We ate at L’usine, a hip and contemporary cafe come concept store not far from the Opera House. We had Ban Mi, Croque-monsieur and got to try another French legacy – the coffee. Even though everything looks immaculate, we didn’t risk the ice in drinks and took the cubes out.
Our other recommendation would be The Refinery, a classic French style bistro, located in an old opium factory, also situated here in the courtyard were lots of other nice looking restaurants to choose from including Argentinian steakhouse, Spanish tapas and a Lebanese restaurant. It makes for a lovely evening, very atmospheric with the fairy lights hung between the trees, also a great place for people watching!
Whilst you’re in Saigon you must try a bit of the high life, there’s loads of fancy roof top bars all over the city to choose from. We headed to the Rex Hotel’s Rooftop Garden Bar to take in the views.

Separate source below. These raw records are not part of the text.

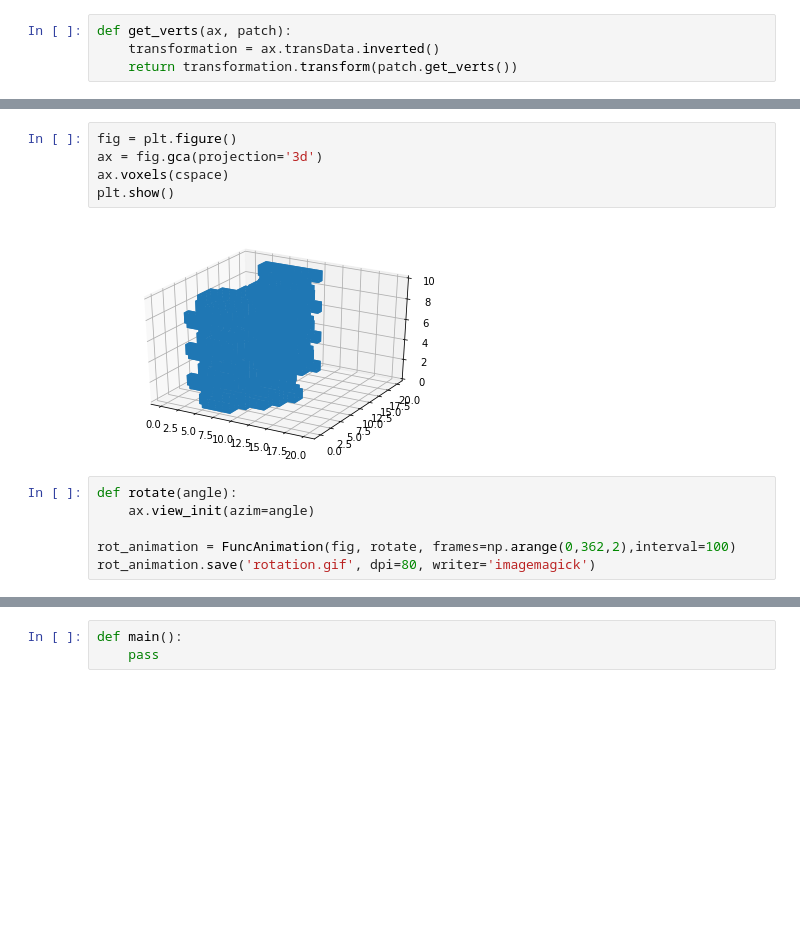
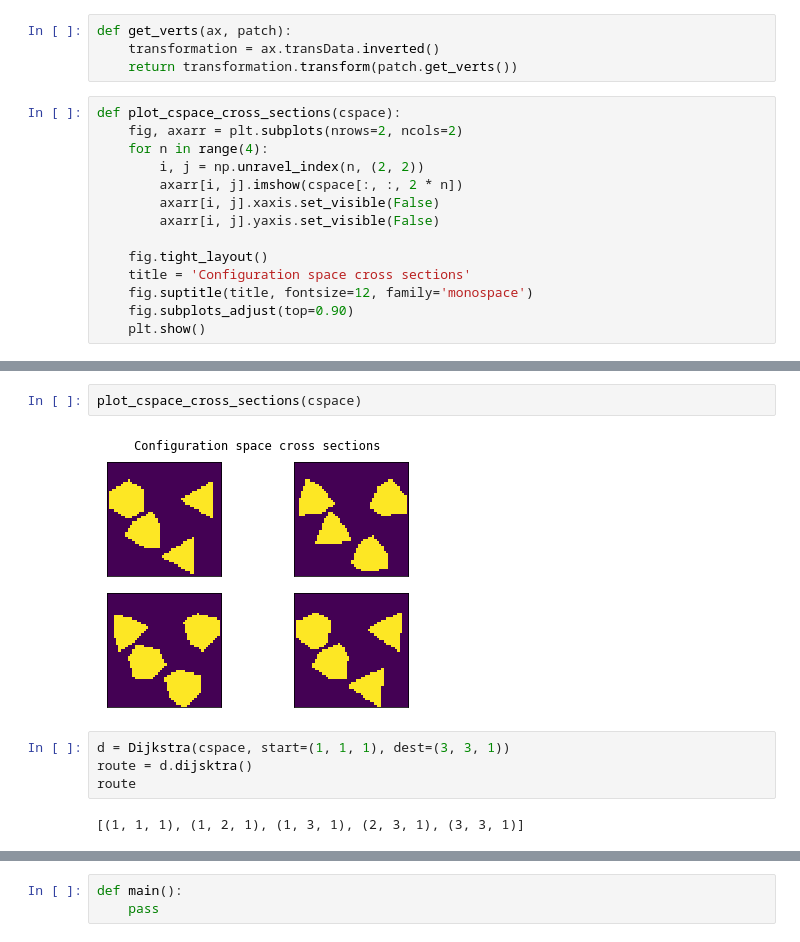
Before and after one commit to jhultman/Robotics, a Jupyter notebook: piano-mover/piano.ipynb, the cells around one changed output, grey strips where cells are left out. Saved outputs shown, nothing was run; the diff lists cells and outputs as text; blank space fills up the shorter version.

```diff
--- a/piano-mover/piano.ipynb
+++ b/piano-mover/piano.ipynb
@@ -130,3 +127,17 @@ demo_triangle_intersection(positive_case=True)
 def get_verts(ax, patch):
     transformation = ax.transData.inverted()
     return transformation.transform(patch.get_verts())
+# %%
+def plot_cspace_cross_sections(cspace):
+    fig, axarr = plt.subplots(nrows=2, ncols=2)
+    for n in range(4):
+        i, j = np.unravel_index(n, (2, 2))
+        axarr[i, j].imshow(cspace[:, :, 2 * n])
+        axarr[i, j].xaxis.set_visible(False)
+        axarr[i, j].yaxis.set_visible(False)
+
+    fig.tight_layout()
+    title = 'Configuration space cross sections'
+    fig.suptitle(title, fontsize=12, family='monospace')
+    fig.subplots_adjust(top=0.90)
+    plt.show()
@@ -152,13 +257,10 @@ plt.show()
-# %%
-fig = plt.figure()
-ax = fig.gca(projection='3d')
-ax.voxels(cspace)
-plt.show()
-# %% [output]
-[figure, removed]
-# %%
-def rotate(angle):
-    ax.view_init(azim=angle)
-
-rot_animation = FuncAnimation(fig, rotate, frames=np.arange(0,362,2),interval=100)
-rot_animation.save('rotation.gif', dpi=80, writer='imagemagick')
+# %%
+plot_cspace_cross_sections(cspace)
+# %% [output]
+[figure, added]
+# %%
+d = Dijkstra(cspace, start=(1, 1, 1), dest=(3, 3, 1))
+route = d.dijsktra()
+route
+# %% [output]
+[(1, 1, 1), (1, 2, 1), (1, 3, 1), (2, 3, 1), (3, 3, 1)]
```
Also changed, not shown: parts of 13 cells of this notebook, 2 other files.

The Rex Hotel was a significant place during the Vietnam War, this is where the American Information Service were based, at 5pm the world’s press gathered to listen to the American army’s daily media briefings, the foreign press nicknamed it “Five o’clock follies”. It was also a popular place for officers and journalists to socialise.
We only ordered a couple of Rex’s signature cocktail, the Five o’clock follie as they were quite pricey, we then stuck to the local Saigon Beer which tasted good.
The Vietnam War & Cu Chi Tunnels
Because our flight was delayed on arrival we missed the best part of a day in Saigon which was a real shame as we were going to visit the Cu Chi Tunnels. So bare this in mind if your in a tight itinerary like we were. We’d already seen some of Vietnam’s war torn past in Hue and learnt a lot about the Vietnam War, but it would have been interesting to see the secret underground tunnels used by the Viet Cong, part of their tactics for guerrilla fighting, at least were saved all the gory details, plus Garth gets claustrophobia, so not sure if he would have coped?
We also took a day trip to the Mekong Delta so didn’t get time to visit The War Remnants Museum or The Reunification Palace. Garth was also interested in seeing the The Dogma Collection Gallery, which holds the largest collection of original Vietnamese propaganda art.
Phil and Garth’s Top 5 Saigon Tips
- Tip #1: Watch out for drive by snatching on scooters – don’t carry cameras or bags with straps over your shoulder.
- Tip #2: Don’t eat any raw fish – they may contain harmful bacterias that live in high temperatures.
- Tip #3: U.S. dollars are accepted, but for the best rate pay in Vietnamese Dong.
- Tip #4: Shoe shine boys will constantly approach you, even if you are wearing trainers!
- Tip #5: Hotel air conditioning can give you a cold or sore throat – so we always take cold remedies with us.